TASK DESCRIPTION -
Find all lines below containing the string "stored" and return them.

RECORDS FOR PROCESSING -
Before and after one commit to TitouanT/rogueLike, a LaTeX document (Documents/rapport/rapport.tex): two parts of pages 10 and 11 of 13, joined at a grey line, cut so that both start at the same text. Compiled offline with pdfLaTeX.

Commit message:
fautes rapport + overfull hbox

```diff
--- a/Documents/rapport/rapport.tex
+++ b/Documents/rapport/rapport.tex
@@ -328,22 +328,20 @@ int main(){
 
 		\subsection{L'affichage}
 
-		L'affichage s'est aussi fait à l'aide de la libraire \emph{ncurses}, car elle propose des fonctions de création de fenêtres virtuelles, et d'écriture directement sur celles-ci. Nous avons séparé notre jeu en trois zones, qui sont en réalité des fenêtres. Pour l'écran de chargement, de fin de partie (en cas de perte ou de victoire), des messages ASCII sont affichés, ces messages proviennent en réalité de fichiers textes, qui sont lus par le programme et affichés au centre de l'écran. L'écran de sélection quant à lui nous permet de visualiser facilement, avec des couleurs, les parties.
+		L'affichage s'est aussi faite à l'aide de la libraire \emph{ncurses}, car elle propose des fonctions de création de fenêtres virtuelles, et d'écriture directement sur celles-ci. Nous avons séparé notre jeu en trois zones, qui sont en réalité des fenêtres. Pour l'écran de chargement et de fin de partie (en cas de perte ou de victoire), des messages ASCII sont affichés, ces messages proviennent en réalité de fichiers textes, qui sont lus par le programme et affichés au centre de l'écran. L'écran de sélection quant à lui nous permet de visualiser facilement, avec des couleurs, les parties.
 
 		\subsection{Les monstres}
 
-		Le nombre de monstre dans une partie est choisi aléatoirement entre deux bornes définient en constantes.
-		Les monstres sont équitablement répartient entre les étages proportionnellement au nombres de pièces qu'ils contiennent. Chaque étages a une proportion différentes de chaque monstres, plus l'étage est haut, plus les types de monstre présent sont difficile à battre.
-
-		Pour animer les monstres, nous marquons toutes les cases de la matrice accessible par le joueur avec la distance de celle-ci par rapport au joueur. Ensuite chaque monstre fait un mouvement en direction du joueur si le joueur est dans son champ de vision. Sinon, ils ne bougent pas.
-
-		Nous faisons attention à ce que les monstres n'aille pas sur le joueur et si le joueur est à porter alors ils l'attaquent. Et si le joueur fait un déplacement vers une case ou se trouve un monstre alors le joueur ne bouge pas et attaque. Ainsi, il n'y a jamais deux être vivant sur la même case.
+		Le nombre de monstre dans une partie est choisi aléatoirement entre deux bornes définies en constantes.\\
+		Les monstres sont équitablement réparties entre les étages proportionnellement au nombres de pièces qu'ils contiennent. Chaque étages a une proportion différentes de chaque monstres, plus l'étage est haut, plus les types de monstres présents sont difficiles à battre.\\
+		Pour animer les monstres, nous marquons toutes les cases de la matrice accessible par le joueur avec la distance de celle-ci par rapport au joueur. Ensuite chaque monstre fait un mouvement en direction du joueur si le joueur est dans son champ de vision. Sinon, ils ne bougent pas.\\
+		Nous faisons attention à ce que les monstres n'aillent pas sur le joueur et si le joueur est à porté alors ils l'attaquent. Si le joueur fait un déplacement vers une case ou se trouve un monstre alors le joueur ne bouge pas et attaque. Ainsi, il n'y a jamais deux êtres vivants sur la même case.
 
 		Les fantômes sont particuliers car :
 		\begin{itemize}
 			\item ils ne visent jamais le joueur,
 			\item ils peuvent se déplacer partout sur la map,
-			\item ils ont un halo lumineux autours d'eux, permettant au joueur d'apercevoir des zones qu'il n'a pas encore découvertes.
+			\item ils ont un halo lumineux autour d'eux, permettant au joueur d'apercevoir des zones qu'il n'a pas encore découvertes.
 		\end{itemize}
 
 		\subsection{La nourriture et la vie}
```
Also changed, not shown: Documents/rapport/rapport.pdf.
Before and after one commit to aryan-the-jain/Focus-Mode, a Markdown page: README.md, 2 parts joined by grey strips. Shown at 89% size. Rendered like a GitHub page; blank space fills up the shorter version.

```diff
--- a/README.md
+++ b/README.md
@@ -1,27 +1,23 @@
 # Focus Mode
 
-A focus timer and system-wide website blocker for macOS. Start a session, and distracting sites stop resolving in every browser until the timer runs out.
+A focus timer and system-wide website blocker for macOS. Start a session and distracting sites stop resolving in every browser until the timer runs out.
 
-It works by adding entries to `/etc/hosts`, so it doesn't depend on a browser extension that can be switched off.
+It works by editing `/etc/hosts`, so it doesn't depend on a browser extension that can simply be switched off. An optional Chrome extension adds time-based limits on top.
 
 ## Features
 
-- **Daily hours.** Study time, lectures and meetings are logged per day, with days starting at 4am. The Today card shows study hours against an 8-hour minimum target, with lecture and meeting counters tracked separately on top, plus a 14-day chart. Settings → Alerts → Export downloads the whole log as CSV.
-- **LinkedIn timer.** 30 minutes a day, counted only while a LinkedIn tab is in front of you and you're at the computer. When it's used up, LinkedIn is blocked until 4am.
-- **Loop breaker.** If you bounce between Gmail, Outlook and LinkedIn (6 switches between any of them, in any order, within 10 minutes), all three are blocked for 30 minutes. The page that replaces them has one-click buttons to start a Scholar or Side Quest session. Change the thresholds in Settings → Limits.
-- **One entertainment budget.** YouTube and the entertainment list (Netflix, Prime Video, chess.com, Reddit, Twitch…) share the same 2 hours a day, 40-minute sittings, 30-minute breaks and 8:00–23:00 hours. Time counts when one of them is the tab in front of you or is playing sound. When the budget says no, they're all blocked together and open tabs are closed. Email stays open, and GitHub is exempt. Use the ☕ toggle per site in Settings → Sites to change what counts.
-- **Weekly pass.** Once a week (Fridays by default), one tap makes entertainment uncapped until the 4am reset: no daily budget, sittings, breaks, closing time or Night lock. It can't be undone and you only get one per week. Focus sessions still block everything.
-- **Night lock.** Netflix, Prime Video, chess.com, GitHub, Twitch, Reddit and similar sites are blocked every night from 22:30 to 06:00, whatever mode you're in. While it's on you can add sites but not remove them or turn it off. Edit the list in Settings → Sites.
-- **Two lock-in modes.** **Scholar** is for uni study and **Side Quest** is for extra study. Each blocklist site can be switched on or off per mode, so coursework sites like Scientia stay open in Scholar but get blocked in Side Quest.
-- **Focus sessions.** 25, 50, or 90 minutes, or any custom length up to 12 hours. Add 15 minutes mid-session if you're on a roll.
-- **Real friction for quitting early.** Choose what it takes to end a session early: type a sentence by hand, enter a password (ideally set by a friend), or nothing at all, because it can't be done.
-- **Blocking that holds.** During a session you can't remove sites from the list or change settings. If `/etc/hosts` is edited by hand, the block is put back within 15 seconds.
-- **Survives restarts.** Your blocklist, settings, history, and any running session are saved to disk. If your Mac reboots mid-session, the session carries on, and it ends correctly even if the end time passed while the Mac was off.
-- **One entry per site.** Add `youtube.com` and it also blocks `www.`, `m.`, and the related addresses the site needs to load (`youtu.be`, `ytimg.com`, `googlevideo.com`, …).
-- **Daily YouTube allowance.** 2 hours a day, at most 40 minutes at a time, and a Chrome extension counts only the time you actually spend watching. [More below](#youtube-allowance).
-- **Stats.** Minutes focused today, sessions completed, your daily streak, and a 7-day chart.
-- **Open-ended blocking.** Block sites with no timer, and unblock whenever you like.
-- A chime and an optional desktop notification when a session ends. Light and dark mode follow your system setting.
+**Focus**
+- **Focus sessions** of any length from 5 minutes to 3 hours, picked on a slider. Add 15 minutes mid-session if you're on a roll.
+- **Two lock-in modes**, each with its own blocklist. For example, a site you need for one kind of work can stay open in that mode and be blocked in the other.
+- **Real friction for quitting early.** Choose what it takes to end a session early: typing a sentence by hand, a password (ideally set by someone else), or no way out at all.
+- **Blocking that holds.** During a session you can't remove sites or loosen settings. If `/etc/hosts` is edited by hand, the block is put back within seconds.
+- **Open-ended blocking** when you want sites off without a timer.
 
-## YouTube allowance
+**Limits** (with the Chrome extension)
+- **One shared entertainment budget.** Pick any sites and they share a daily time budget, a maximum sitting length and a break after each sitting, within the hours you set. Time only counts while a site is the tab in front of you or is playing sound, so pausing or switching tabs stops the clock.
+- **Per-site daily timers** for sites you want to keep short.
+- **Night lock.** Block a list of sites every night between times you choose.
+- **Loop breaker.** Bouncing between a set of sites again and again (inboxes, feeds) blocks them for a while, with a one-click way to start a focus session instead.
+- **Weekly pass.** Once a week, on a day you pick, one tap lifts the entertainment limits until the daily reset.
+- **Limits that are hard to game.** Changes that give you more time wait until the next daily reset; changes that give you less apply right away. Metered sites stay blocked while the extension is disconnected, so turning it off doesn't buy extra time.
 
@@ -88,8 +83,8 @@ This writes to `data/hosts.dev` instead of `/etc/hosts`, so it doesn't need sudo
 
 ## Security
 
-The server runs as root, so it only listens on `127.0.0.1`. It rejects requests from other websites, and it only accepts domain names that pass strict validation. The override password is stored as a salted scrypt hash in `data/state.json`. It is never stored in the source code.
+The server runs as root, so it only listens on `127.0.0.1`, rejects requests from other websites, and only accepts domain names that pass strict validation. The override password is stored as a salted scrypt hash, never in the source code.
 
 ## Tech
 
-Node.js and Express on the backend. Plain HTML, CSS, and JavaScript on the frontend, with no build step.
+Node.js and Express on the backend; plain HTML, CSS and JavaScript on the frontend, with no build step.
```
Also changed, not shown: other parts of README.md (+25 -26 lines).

WRITTEN SOLUTION -
-The server runs as root, so it only listens on `127.0.0.1`. It rejects requests from other websites, and it only accepts domain names that pass strict validation. The override password is stored as a salted scrypt hash in `data/state.json`. It is never stored in the source code.
+The server runs as root, so it only listens on `127.0.0.1`, rejects requests from other websites, and only accepts domain names that pass strict validation. The override password is stored as a salted scrypt hash, never in the source code.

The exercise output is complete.